The flames carried with the pressure wave caused a widespread fire. Most of the elements there were burned, including structures, equipment, and even flour, which was stored in the sack warehouse.

Flanges of the flour discharge pipe

Photo. 3: Flanges of the flour discharge pipe

Conclusions and lessons learned from the event

The destruction of the Cordero plant, which produced flour, began with an explosion in a pipeline transporting flour from a tanker to the silos. The whole process was not properly earthed, so an electric charge accumulated on the rubber hose’s surface, which was released in the form of a spark, led to the first of a series of explosions. This discharge took place between the rubber hose and an earthed metal pipe.

The equipment operating on the site was not equipped with systems for decoupling and suppressing an explosion (although these were listed in the risk assessment document), so the pressure wave and flame propagated very rapidly through the site, causing secondary explosions, widespread fire and the collapse of a large part of the building.

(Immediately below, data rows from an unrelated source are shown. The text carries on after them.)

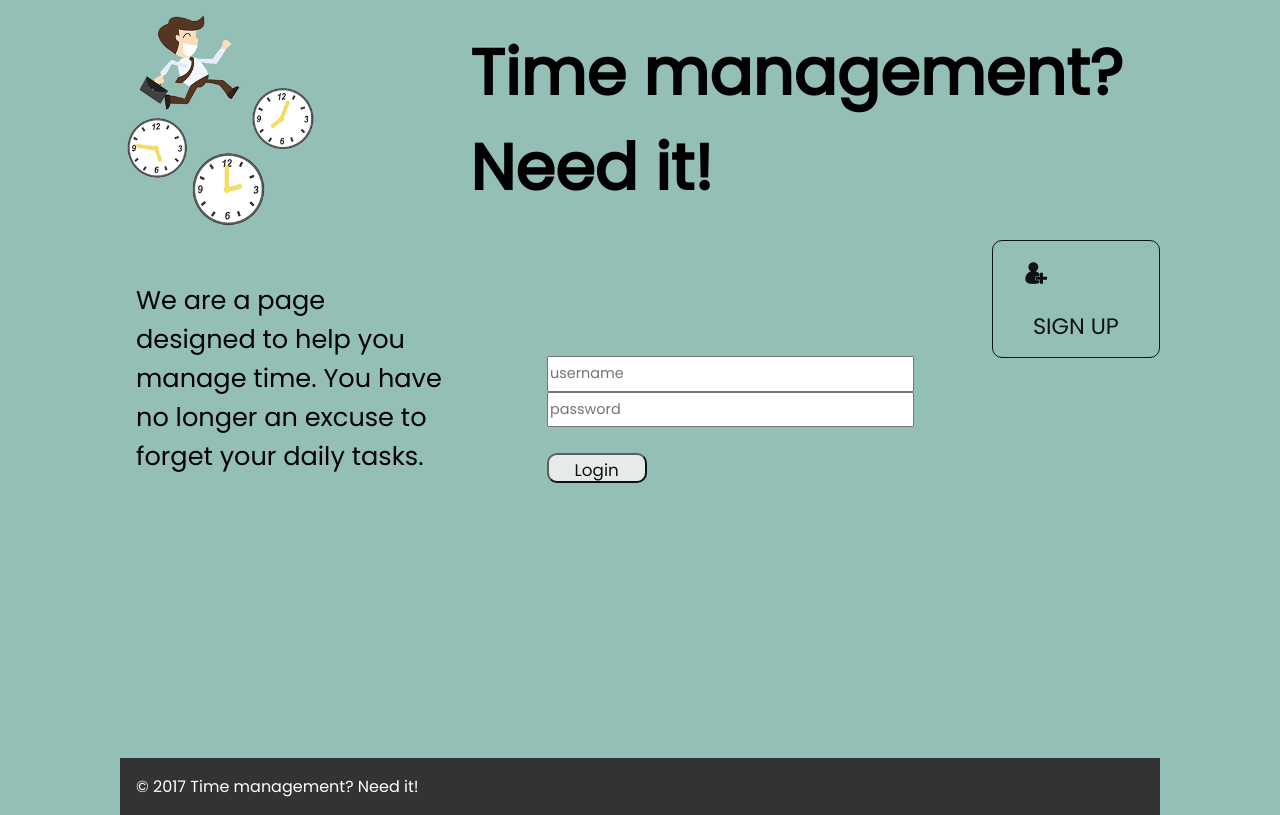
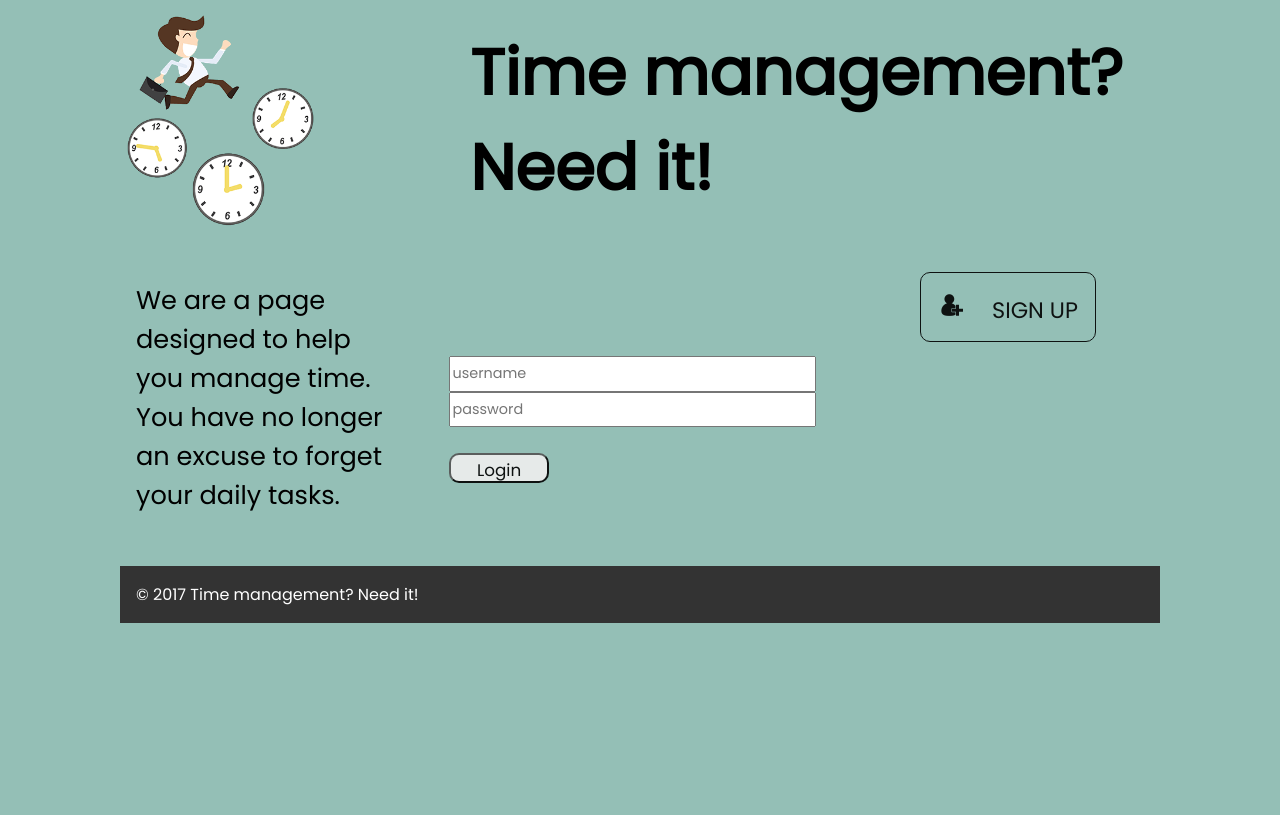
Before and after one commit to marianasilva14/ToDoList_LTW_FEUP, a PHP site: page / in a window 1280 px wide. After the commit the page ends 623 px from the top, so only its background shows below. Run offline with PHP 8.4, Linux system fonts and the light colour scheme; data comes from the database, SQL or seed files in the repository.

Commit message:
update css

```diff
--- a/css/style.css
+++ b/css/style.css
@@ -2,7 +2,7 @@ body {
   width: 65em;
   margin: 0 auto;
   display: grid;
-  grid-template-columns: 2fr 3fr 1fr;
+  grid-template-columns: 2fr 3fr 2fr;
   grid-template-areas:
     "header     header       header"
     "user       user         user"
@@ -85,7 +85,7 @@ body > header {
 
 
 #user  {
-  padding: 2em 0em 1em 1em;
+  padding: 2em 0em 0em 0em;
   font-family: 'Permanent Marker', cursive;
   font-family: 'Poppins', sans-serif;
   font-size: 3em;
@@ -131,20 +131,22 @@ body > header {
   text-align: center;
   grid-area:user;
   grid-column: 3;
-  padding: 1em 0em 0em 0em;
+
   border: 1px solid #000000;
   color: 		#000000;
   opacity:0.9;
   border-radius: 10px;
-  margin-left: 5px;
-  margin-bottom: 400px;
+  margin-left: 1.8em;
+  margin-right: 2em;
+  margin-bottom: 7em;
+  margin-top: 1em;
   padding: 10px;
-    position: static;
+  position: static;
 }
 
 #register img{
   width: 25px;
-  margin-right: 80px;
+  margin-right: 20px;
 }
 
 #register a  {
```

Special attention should be paid to the tanker and the bucket elevator, through which the explosion propagated to the next storeys of the building — in the first case, there was no earthing system and a flexible hose capable of discharging electrostatic charges. In turn, the second one lacked the mentioned explosion protection. The application of these solutions would certainly be insufficient in view of the ATEX Directive requirements, but it could significantly reduce the scale of the tragedy or completely protect against it.

As a result of this event, five people died, and a significant part of the building and equipment was destroyed.

Photos: www.aidic.it/cet